TIPRO reports that oil and gas output in Texas is projected to experience further growth in the months to come. Experts with the U.S. Energy Information Administration (EIA) forecast that oil production in the Permian Basin, the most nation’s most prolific shale oil basin, will rise 78,000 barrels per day (bpd) to a record 5.445 million bpd in August. Oil production in the Eagle Ford Shale in South Texas is also expected to increase 25,000 bpd in August, reaching 1.205 million bpd. Additionally, natural gas production will rise in the Permian to record highs of 20.5 billion cubic feet per day (bcfd), according to the EIA, and in the Eagle Ford, natural gas production will grow to 6.8 bcfd.
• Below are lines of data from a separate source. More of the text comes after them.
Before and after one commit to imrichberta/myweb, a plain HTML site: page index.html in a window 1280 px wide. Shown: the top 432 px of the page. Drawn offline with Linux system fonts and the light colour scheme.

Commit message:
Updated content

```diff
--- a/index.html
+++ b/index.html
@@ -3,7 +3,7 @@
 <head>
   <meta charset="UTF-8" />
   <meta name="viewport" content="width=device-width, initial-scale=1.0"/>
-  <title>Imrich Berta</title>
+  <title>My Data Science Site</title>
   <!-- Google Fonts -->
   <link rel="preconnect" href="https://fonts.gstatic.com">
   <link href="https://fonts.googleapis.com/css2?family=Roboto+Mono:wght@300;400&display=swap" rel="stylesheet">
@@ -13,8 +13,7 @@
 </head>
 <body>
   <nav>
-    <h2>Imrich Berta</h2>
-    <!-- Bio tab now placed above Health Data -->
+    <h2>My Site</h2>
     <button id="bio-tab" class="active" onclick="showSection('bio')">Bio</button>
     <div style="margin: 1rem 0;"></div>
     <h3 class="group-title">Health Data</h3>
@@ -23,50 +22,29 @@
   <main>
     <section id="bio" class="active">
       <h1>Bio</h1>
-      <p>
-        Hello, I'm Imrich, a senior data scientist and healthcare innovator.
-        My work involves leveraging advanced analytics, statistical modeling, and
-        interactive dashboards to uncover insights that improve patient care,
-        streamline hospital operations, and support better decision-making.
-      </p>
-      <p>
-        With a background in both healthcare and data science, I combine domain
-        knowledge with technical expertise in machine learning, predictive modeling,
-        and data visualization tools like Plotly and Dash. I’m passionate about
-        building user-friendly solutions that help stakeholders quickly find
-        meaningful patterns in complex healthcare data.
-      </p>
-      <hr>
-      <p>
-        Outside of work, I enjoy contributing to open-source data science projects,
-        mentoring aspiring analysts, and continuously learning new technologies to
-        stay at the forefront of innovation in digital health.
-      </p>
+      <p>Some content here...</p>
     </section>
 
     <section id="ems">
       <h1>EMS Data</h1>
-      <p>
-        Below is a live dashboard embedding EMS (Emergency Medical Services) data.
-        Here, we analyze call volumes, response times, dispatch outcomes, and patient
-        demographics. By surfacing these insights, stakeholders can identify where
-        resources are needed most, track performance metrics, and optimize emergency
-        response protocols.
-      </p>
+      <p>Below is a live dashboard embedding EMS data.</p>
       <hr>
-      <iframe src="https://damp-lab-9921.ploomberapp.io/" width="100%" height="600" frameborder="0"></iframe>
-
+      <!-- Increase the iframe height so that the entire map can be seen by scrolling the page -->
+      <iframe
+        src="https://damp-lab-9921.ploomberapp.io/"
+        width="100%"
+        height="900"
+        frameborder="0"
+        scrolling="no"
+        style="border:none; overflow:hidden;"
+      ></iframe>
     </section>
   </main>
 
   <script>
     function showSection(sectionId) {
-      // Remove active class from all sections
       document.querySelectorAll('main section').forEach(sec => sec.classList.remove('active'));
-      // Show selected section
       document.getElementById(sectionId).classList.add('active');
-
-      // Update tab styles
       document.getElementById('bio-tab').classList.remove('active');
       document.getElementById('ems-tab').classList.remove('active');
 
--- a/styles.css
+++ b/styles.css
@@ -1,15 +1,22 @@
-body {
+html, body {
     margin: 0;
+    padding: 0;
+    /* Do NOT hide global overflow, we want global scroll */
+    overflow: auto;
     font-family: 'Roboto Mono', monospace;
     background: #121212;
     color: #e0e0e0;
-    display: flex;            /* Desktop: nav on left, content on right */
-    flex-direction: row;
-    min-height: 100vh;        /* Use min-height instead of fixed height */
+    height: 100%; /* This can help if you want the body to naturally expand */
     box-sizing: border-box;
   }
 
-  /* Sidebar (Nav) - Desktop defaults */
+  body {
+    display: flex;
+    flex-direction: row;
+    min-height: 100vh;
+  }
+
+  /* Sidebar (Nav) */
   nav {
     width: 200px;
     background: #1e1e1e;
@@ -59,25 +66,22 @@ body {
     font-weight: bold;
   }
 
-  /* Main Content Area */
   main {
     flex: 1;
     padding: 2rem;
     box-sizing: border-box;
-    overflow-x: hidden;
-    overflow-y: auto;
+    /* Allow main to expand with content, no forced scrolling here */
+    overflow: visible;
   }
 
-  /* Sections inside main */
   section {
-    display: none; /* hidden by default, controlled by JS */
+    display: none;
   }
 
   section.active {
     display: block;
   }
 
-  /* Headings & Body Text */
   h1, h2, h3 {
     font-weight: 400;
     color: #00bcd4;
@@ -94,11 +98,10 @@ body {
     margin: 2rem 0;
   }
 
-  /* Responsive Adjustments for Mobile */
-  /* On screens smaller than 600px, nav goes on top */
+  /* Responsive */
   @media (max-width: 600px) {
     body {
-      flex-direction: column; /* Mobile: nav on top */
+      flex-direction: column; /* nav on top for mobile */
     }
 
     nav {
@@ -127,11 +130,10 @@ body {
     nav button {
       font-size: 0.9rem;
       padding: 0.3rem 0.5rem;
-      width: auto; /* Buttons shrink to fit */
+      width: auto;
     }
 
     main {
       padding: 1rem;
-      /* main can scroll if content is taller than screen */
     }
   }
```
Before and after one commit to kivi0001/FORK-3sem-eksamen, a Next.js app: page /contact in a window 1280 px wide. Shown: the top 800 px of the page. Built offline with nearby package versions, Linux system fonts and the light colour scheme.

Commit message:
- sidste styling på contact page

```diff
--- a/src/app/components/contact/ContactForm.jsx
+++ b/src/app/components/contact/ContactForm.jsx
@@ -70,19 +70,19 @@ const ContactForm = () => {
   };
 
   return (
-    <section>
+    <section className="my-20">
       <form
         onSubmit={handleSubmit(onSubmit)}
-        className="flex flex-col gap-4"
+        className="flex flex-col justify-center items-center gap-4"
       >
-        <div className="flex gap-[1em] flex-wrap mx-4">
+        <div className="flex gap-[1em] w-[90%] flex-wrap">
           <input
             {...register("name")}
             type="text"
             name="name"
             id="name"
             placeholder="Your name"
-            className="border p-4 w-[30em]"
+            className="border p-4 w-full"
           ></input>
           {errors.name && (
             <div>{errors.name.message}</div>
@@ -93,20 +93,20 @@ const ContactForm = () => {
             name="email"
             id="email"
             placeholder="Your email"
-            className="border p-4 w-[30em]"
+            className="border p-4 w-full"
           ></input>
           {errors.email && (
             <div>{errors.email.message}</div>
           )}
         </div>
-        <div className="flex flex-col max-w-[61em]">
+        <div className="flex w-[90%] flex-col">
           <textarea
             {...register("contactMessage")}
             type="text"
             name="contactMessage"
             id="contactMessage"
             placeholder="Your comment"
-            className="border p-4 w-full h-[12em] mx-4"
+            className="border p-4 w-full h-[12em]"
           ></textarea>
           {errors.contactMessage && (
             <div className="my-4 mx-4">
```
“As expected, the dip in May upstream employment appeared to be an anomaly, and June numbers reflect continued demand for talent and increasing exploration and production activities in the Texas oil and natural gas industry,” said Ed Longanecker, president of TIPRO. “Recessionary fears and the potential impact of China’s draconian COVID-19 policies have continued to be offset by concerns over tight oil supplies, but we are seeing these market forces impact WTI futures. Demand will continue to outpace global supply this year, but we can expect increasing levels of volatility in the months ahead due to these and other factors, including geopolitical conflicts and growing unrest over the escalating energy crisis in Europe,” added Longanecker.
TIPRO says the hostile federal policy environment and related rhetoric for domestic oil and natural gas production is also contributing to uncertainty in the U.S. and global markets, which could drive the cost of goods and services higher for American consumers, despite the economic dampening rate-setting efforts by the Federal Reserve Board.
“U.S. policymakers are placing undue demands on energy producers. If we want price stability, and if we want to ensure a secure domestic energy supply, we need a stable regulatory environment in the U.S,” Longanecker emphasized. “Policymakers and the current administration must stop vilifying our industry and should work collaboratively with operators to develop a coherent federal energy policy strategy, including opening federal leasing, approving permitting for energy infrastructure and again providing the regulatory certainty needed to support long-term investments that are necessary to address our own energy needs and those of our allies abroad.”